* What the task requires *
Pick the lines holding the string "baseline" out of the records and copy them.

* Given information *

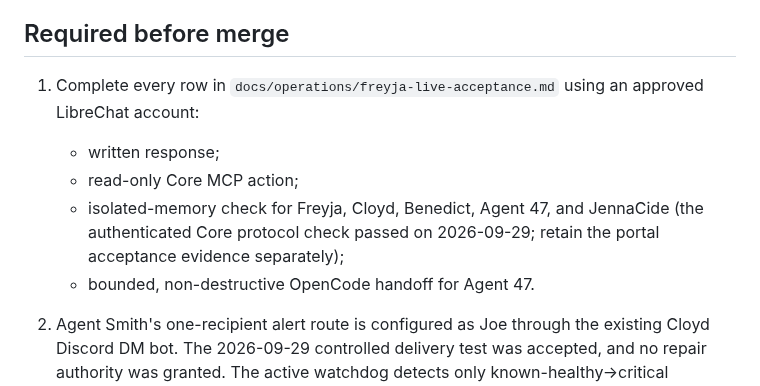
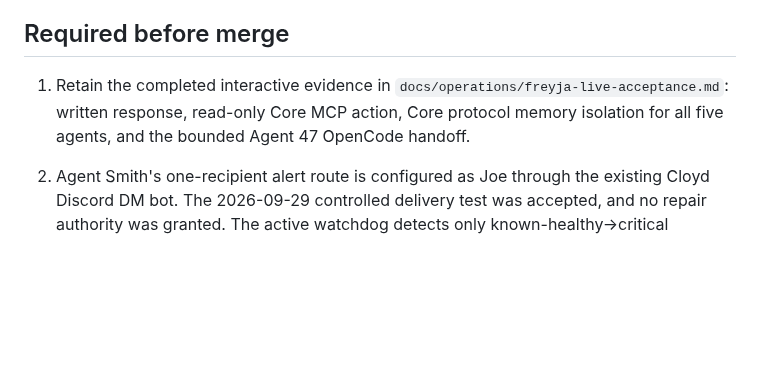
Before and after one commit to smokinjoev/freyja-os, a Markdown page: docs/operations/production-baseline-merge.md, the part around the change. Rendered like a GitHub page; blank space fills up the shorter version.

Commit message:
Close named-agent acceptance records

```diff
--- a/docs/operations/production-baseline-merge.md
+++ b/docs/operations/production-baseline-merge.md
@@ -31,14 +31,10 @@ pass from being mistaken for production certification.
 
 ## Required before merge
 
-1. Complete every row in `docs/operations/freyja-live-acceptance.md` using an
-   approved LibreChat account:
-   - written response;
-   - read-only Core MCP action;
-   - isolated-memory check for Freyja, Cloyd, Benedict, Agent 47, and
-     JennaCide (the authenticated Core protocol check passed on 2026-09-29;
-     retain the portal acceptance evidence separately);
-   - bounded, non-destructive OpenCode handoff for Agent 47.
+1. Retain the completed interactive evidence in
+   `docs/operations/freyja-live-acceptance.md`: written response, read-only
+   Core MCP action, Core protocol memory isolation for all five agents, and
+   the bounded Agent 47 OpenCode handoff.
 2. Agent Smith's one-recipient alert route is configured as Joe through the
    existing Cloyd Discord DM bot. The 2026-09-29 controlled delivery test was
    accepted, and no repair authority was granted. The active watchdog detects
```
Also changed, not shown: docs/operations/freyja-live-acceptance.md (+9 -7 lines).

* Answer to this problem *
Before and after one commit to smokinjoev/freyja-os, a Markdown page: docs/operations/production-baseline-merge.md, the part around the change. Rendered like a GitHub page; blank space fills up the shorter version.
--- a/docs/operations/production-baseline-merge.md
+++ b/docs/operations/production-baseline-merge.md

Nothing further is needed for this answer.